» **Material for this exercise**:
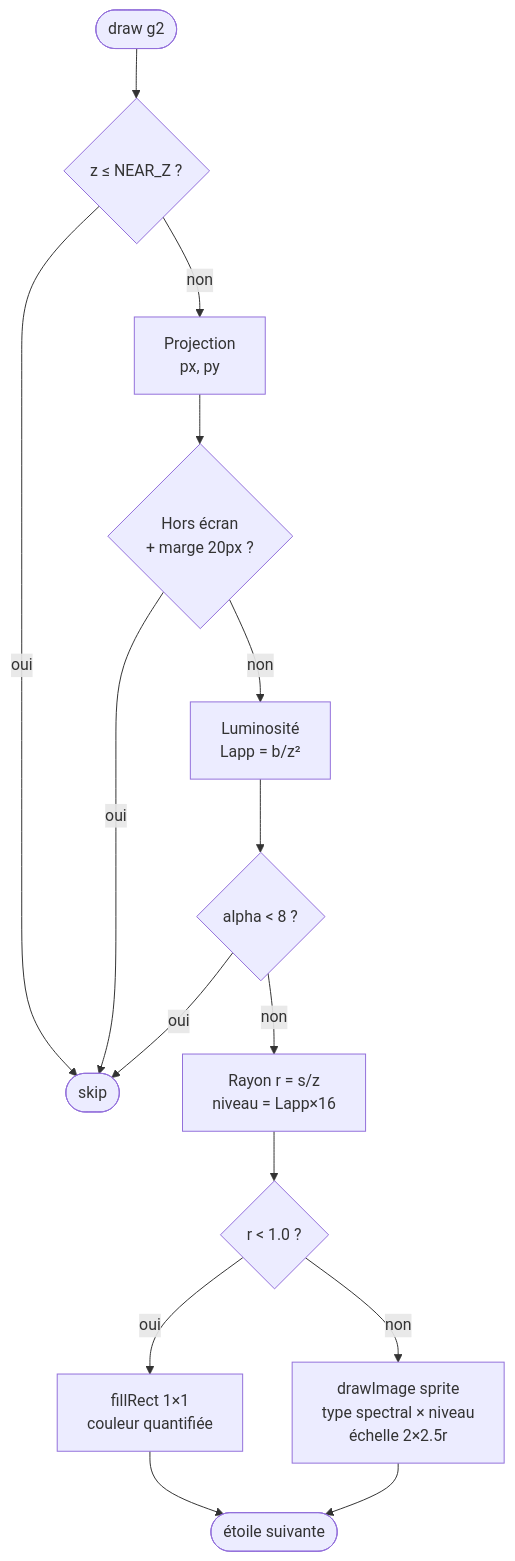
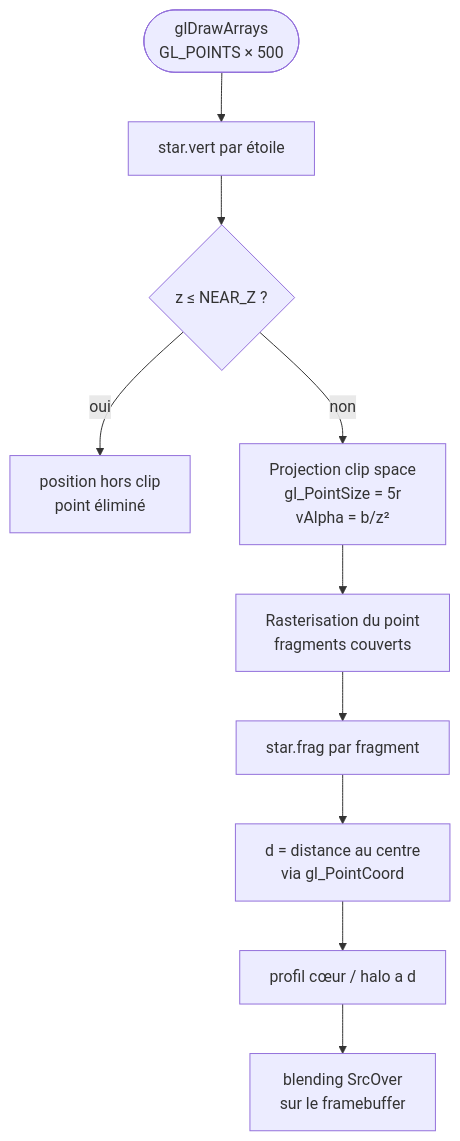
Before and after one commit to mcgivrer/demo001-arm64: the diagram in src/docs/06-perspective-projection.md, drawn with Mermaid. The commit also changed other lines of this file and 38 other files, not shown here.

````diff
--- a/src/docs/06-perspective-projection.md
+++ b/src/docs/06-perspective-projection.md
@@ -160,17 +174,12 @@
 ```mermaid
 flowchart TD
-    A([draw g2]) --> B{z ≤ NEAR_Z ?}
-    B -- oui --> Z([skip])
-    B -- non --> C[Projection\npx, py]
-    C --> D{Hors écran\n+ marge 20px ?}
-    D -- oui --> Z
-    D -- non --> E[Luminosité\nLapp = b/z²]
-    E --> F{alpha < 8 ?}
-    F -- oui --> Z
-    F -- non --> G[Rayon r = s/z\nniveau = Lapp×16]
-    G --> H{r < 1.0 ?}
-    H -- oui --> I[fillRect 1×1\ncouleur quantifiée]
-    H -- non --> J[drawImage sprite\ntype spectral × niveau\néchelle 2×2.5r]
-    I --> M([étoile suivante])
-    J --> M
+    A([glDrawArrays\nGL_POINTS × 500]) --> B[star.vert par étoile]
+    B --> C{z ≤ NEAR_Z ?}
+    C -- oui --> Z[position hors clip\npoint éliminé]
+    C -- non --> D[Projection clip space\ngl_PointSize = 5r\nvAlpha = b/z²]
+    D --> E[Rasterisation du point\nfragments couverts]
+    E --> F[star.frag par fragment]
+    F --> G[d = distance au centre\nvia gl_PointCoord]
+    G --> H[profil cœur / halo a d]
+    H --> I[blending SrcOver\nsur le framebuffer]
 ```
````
...
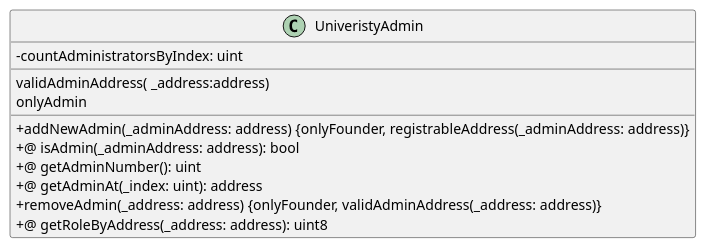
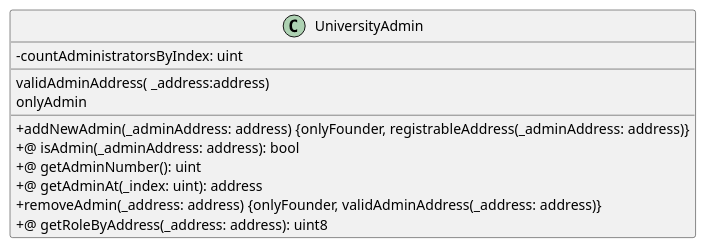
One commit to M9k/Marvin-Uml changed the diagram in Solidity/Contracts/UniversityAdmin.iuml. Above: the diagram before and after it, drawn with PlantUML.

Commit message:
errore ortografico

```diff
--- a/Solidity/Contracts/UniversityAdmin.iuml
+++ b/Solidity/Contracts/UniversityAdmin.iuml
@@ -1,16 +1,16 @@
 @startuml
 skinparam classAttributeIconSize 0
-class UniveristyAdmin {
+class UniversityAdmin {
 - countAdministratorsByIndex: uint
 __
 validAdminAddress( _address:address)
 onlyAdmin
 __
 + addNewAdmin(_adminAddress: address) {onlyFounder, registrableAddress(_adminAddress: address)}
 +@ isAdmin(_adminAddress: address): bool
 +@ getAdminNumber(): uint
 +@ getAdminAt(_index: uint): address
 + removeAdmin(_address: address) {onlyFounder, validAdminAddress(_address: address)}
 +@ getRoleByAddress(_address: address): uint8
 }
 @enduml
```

» **Activity**: Find the string "UniversityAdmin" in the entries above. Copy each line where it occurs.

» **Answer to this task**:
One commit to M9k/Marvin-Uml changed the diagram in Solidity/Contracts/UniversityAdmin.iuml. Above: the diagram before and after it, drawn with PlantUML.
--- a/Solidity/Contracts/UniversityAdmin.iuml
+++ b/Solidity/Contracts/UniversityAdmin.iuml
+class UniversityAdmin {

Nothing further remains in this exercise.